Daily Archives: November 2, 2015

The Chamber’s selective complaint

My neighbor Betsy Bishop, head of the Vermont Chamber of Commerce, is pushing something she calls an “impact list” of all the burdens placed on Vermont businesses in recent years — “as well as those that could be considered in 2016,” which is a big fat asterisk in itself. Given the state’s budget situation, a whole lot of potential revenue enhancers “could be considered.” Almost all of them will never get off the floor. (The carbon tax, already sidelined, is on her list.) Many are mutually exclusive. But all of ‘em, real or imaginary, make the “impact list.”

And, as VTDigger political analyst Jon Margolis points out, more than a third of the Chamber’s list of tax hits from the 2015 session were actually tax increases on affluent Vermonters, not on businesses.

Generally, the Vermont Chamber is a reasonable actor in Vermont politics. It hasn’t followed the rabid conservative path of the national Chamber. But this is a major step into partisanship for the Vermont Chamber.

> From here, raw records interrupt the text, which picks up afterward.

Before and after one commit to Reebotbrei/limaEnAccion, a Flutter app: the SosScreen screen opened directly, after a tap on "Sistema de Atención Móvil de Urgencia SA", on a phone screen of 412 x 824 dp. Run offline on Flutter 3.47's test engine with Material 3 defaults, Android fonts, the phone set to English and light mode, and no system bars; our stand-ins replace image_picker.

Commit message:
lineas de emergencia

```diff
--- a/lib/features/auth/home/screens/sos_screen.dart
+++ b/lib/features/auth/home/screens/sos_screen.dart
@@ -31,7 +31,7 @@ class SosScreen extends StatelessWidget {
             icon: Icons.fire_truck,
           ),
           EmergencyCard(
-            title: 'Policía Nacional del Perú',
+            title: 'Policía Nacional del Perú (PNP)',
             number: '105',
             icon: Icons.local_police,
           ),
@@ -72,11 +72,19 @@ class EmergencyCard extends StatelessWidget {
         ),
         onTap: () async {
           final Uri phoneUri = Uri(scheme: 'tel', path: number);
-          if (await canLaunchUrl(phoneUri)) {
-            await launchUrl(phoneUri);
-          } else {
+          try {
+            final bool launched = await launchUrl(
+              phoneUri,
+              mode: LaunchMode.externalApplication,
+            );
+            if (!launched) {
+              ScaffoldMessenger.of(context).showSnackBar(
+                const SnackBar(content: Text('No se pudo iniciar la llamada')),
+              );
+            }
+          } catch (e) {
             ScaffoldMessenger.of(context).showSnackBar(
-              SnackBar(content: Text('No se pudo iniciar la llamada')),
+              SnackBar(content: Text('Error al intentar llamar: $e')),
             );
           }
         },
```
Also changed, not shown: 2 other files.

And as you might suspect, the Chamber’s “impact list” tells only one side of the story. Margolis helpfully recounts many of the ways that public expenditures and tax breaks directly benefit businesses. It’s quite a list. But it’s arguably the tip of the iceberg.

You can make a strong case that most government expenditures benefit business. Infrastructure spending? You can’t do business without it. Education? You need educated workers, and there’s a big emphasis these days on STEM and workforce-oriented two-year programs. Law enforcement? One of its primary missions is protection of property rights.

Continue reading

Advertisements

Cops at the monolith

I have a useful phrase that describes my general approach to new technology: “ape at the monolith.” It refers to the opening scene in “2001: A Space Odyssey” when the apes react to the monolith’s appearance by screaming and throwing stuff. That’s pretty much how I respond to new gadgets and software, except I usually keep the screaming inside my brain.

Well, the Burlington Police Department seems to have the same problem.

VPR’s Taylor Dobbs has a “funny if it wasn’t so sad” report about a shooting incident in September. The incident itself wasn’t funny; a Colchester man was wounded by Burlington police. Today, authorities cleared the officers of any wrongdoing.

From the way the incident was described, it sounds like the right call. But we have to take the officers’ word for it because they turned off their body cameras during the incident, fearing that the cameras’ red lights would compromise their safety.

Trouble is, as Dobbs reports, the users’ manual says the red light can be disabled without turning off the camera.

Continue reading